If a departing alien plans on returning to the United States and can provide evidence to prove this claim to the IRS’s satisfaction, he or she can file Form 1040-C without the need to pay the tax that is shown as due on the form and still receive a sailing permit. All delinquent income tax returns must be filed, and any tax due on those returns must be paid.

Departing husbands and wives who are nonresident aliens cannot file joint returns. However, if both spouses are resident aliens, they can file a joint return on Form 1040-C, if:

  • Both spouses can reasonably be expected to qualify to file a joint return at the normal close of their tax year, and
  • The tax years of the spouses end at the same time.

Form 1040-C filers must pay all tax shown as due at the time of filing, except when a bond is furnished or the IRS is satisfied that the taxpayer’s departure does not jeopardize the collection of income tax. If Form 1040-C indicates the taxpayer has overpaid, the IRS cannot provide a refund at the time of departure. Taxpayers due a refund are required to file a Form 1040-NR at the end of the tax year to make a claim for the refund.

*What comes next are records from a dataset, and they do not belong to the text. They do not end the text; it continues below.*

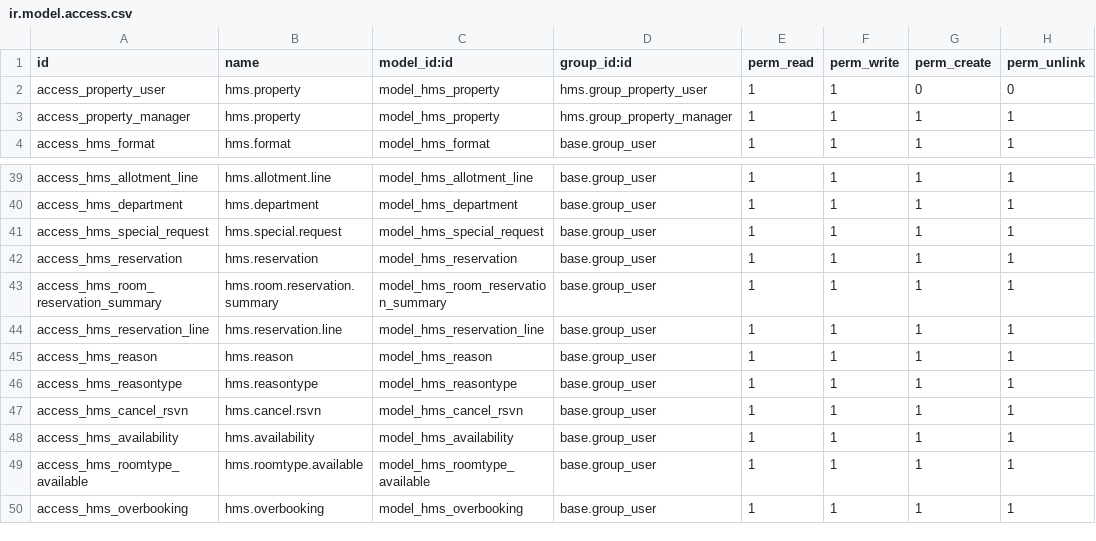
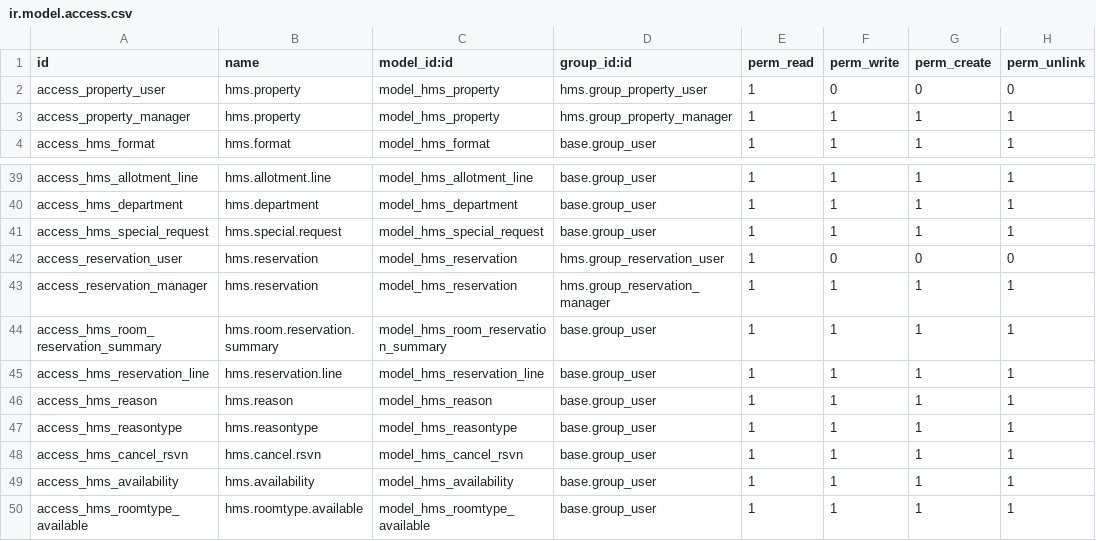
Before and after one commit to kaungmyatsoekms/hms-1, a CSV file: hms/security/ir.model.access.csv, drawn as a sheet; only a part is shown, gaps mark what is left out; the shorter side is filled out with more unchanged rows.

```diff
--- a/hms/security/ir.model.access.csv
+++ b/hms/security/ir.model.access.csv
@@ -1,3 +1,3 @@
 id,name,model_id:id,group_id:id,perm_read,perm_write,perm_create,perm_unlink
-access_property_user,hms.property,model_hms_property,hms.group_property_user,1,1,0,0
+access_property_user,hms.property,model_hms_property,hms.group_property_user,1,0,0,0
 access_property_manager,hms.property,model_hms_property,hms.group_property_manager,1,1,1,1
@@ -41,3 +41,4 @@ access_hms_department,hms.department,model_hms_department,base.group_user,1,1,1,
 access_hms_special_request,hms.special.request,model_hms_special_request,base.group_user,1,1,1,1
-access_hms_reservation,hms.reservation,model_hms_reservation,base.group_user,1,1,1,1
+access_reservation_user,hms.reservation,model_hms_reservation,hms.group_reservation_user,1,0,0,0
+access_reservation_manager,hms.reservation,model_hms_reservation,hms.group_reservation_manager,1,1,1,1
 access_hms_room_reservation_summary,hms.room.reservation.summary,model_hms_room_reservation_summary,base.group_user,1,1,1,1
```
Also changed, not shown: 34 other files.
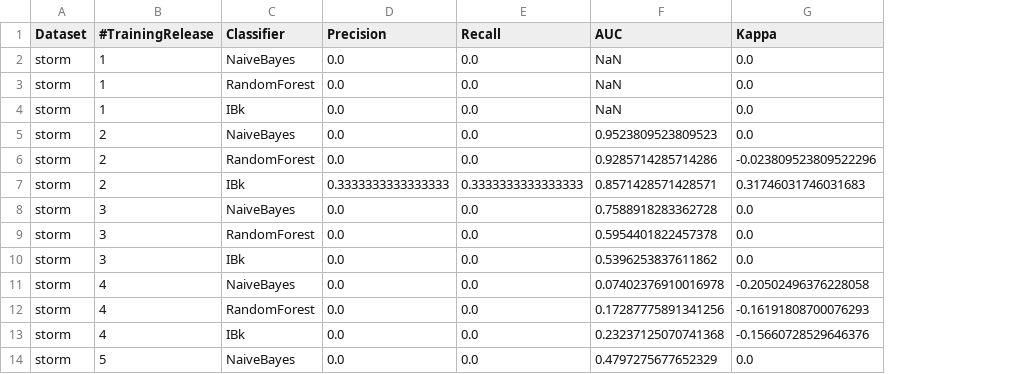
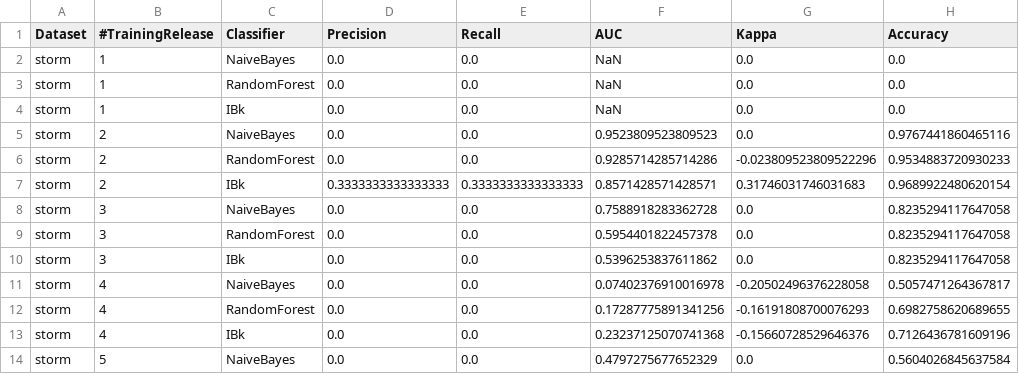
Before and after one commit to CLOCKWORK95/machine_learning_for_software_engineering, a CSV file: my-app/src/main/java/com/mycompany/app/output/storm_evaluation.csv, drawn as a sheet; only a part is shown; the diff names each change by its address in the sheet, - before the commit and + after, or states it on an @@ line.

Commit message:
added accuracy in evaluation metrics, noted some problems in dataset features, like i.e. avgLOCadded values in newest versions grow over 190000... it seems weird, need to check how features are computed.

```diff
--- a/my-app/src/main/java/com/mycompany/app/output/storm_evaluation.csv
+++ b/my-app/src/main/java/com/mycompany/app/output/storm_evaluation.csv
+column H (Accuracy), rows 2-14: 0.0 | 0.0 | 0.0 | 0.9767441860465116 | 0.9534883720930233 | 0.9689922480620154 | 0.8235294117647058 | 0.8235294117647058 | 0.8235294117647058 | 0.5057471264367817 | 0.6982758620689655 | 0.7126436781609196 | 0.5604026845637584
```
Also changed, not shown: 8 other files.
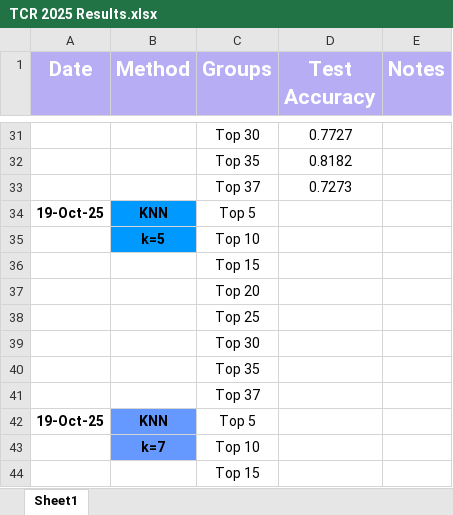
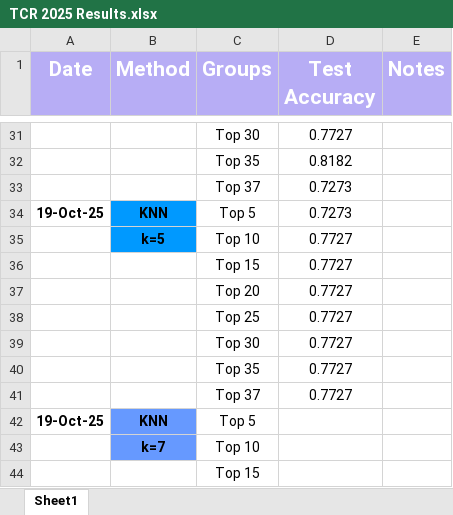
Before and after one commit to asphodelian/TCR-Project, an Excel workbook: TCR 2025 Results.xlsx, sheet Sheet1, drawn as a sheet; only a part is shown, gaps mark what is left out; values as stored, in another font and other column widths than the file's, no borders; the diff names each change by its address in the sheet, - before the commit and + after, or states it on an @@ line.

Commit message:
Added KNN k=5 results

```diff
--- a/TCR 2025 Results.xlsx (sheet Sheet1)
+++ b/TCR 2025 Results.xlsx (sheet Sheet1)
-D34 (Test Accuracy): (empty)
+D34 (Test Accuracy): 0.7273
-D35:D41 (Test Accuracy): (empty)
+D35:D41 (Test Accuracy): 0.7727
```
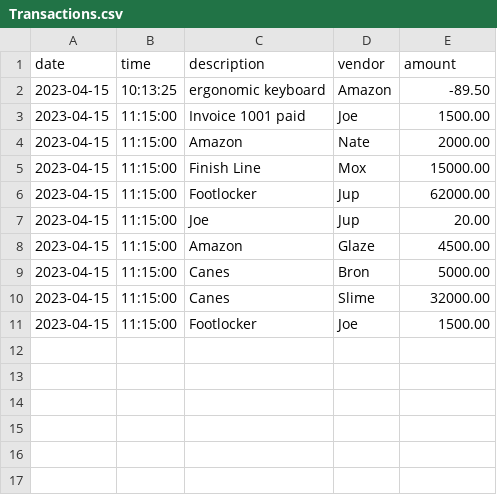
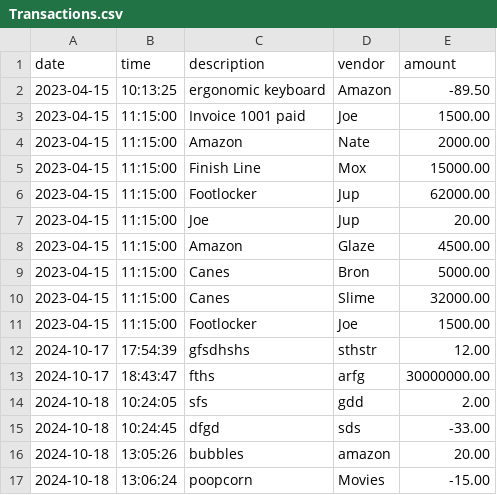
Before and after one commit to NateMox/LearnToCode-Capstones, a CSV file: Transactions.csv, drawn as a sheet; the diff names each change by its address in the sheet, - before the commit and + after, or states it on an @@ line.

```diff
--- a/Transactions.csv
+++ b/Transactions.csv
+row 12: 2024-10-17 | 17:54:39 | gfsdhshs | sthstr | 12.00
+row 13: 2024-10-17 | 18:43:47 | fths | arfg | 30000000.00
+row 14: 2024-10-18 | 10:24:05 | sfs | gdd | 2.00
+row 15: 2024-10-18 | 10:24:45 | dfgd | sds | -33.00
+row 16: 2024-10-18 | 13:05:26 | bubbles | amazon | 20.00
+row 17: 2024-10-18 | 13:06:24 | poopcorn | Movies | -15.00
```
Also changed, not shown: 2 other files.
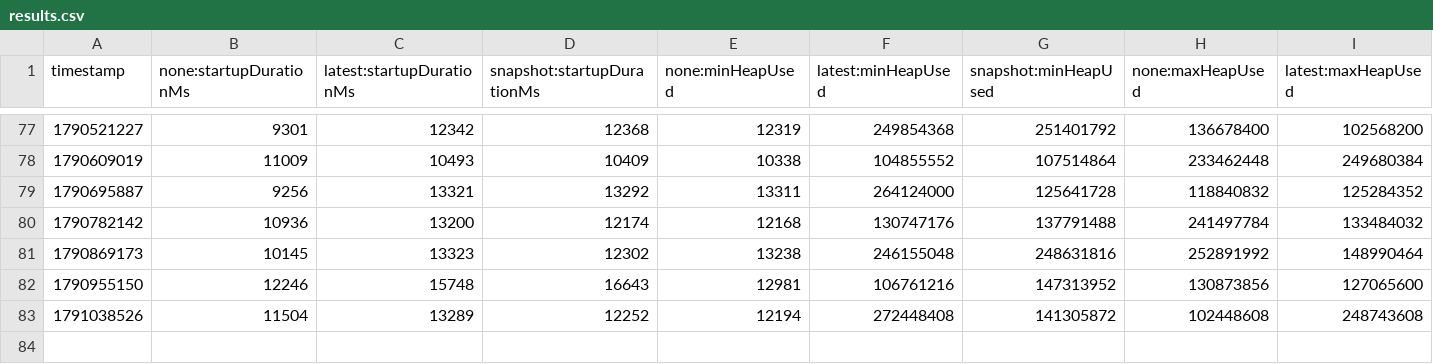
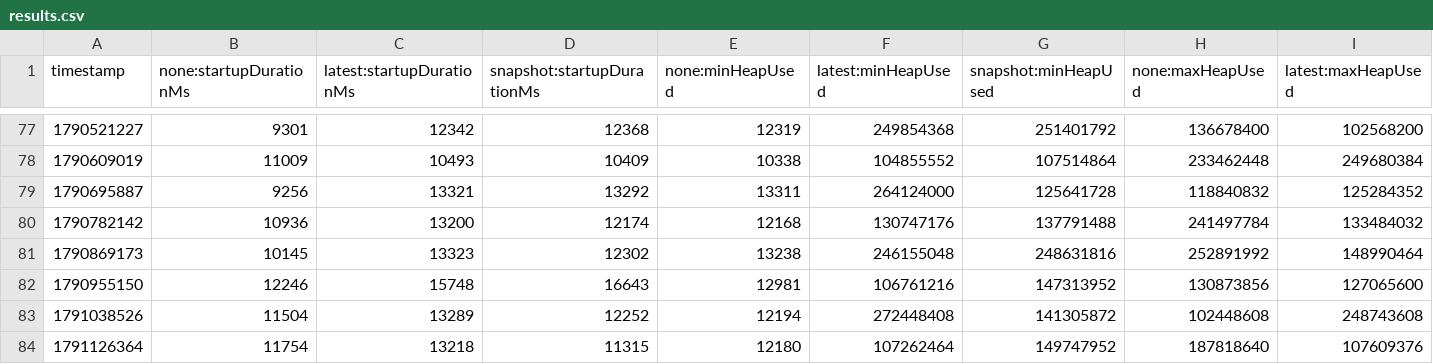
Before and after one commit to lrwh/opentelemetry-java-instrumentation, a CSV file: benchmark-overhead/results/release/results.csv, drawn as a sheet; only a part is shown, gaps mark what is left out; rows hold the shown columns only; the diff names each change by its address in the sheet, - before the commit and + after, or states it on an @@ line.

```diff
--- a/benchmark-overhead/results/release/results.csv
+++ b/benchmark-overhead/results/release/results.csv
+row 84: 1791126364 | 11754 | 13218 | 11315 | 12180 | 107262464 | 149747952 | 187818640 | 107609376
```
Also changed, not shown: 1 other file.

A taxpayer who has satisfied all prior-year tax liabilities can furnish a bond guaranteeing payment on the current-year amount due as reflected on Form 1040-C. The bond must equal the tax due plus interest to the date of payment as figured by the IRS. Information about the form of the bond and security on it can be obtained from the taxpayer’s IRS office.

The filing of Form 1040-C is not a replacement for the annual U.S. individual income tax return. If an income tax return was required to be filed, then the filing needs to be made even though the Form 1040-C has already been filed. The tax paid with the Form 1040-C filing is taken as a credit against the tax liability calculated on the taxpayer’s annual individual income tax return.

Budgetary restraints of the IRS and its attempt to provide more services online have resulted in a significant reduction of IRS offices throughout the country. The bulk of the offices closed were local “walk up” offices that provided taxpayers an opportunity to talk directly with IRS personnel. Older practitioners who had assisted taxpayers with sailing permits in the past may recall visiting a local office to have a client’s Form 1040-C stamped. If the IRS were to increase its enforcement in this area, it may be tough for taxpayers to comply given the lack of IRS offices and the present state of the Service’s phone operations.

As the IRS makes its determination on how it will implement the new passport revocation rule, it may also want to strengthen its mechanisms for enforcing the sailing permit rule. Enforcement of both laws would significantly increase the agency’s tax collection efforts.

Contributed by: Mr. Marc Strohl, CPA, of Protax Consulting, E: mstrohl@protaxconsulting.com W: www.protaxconsulting.com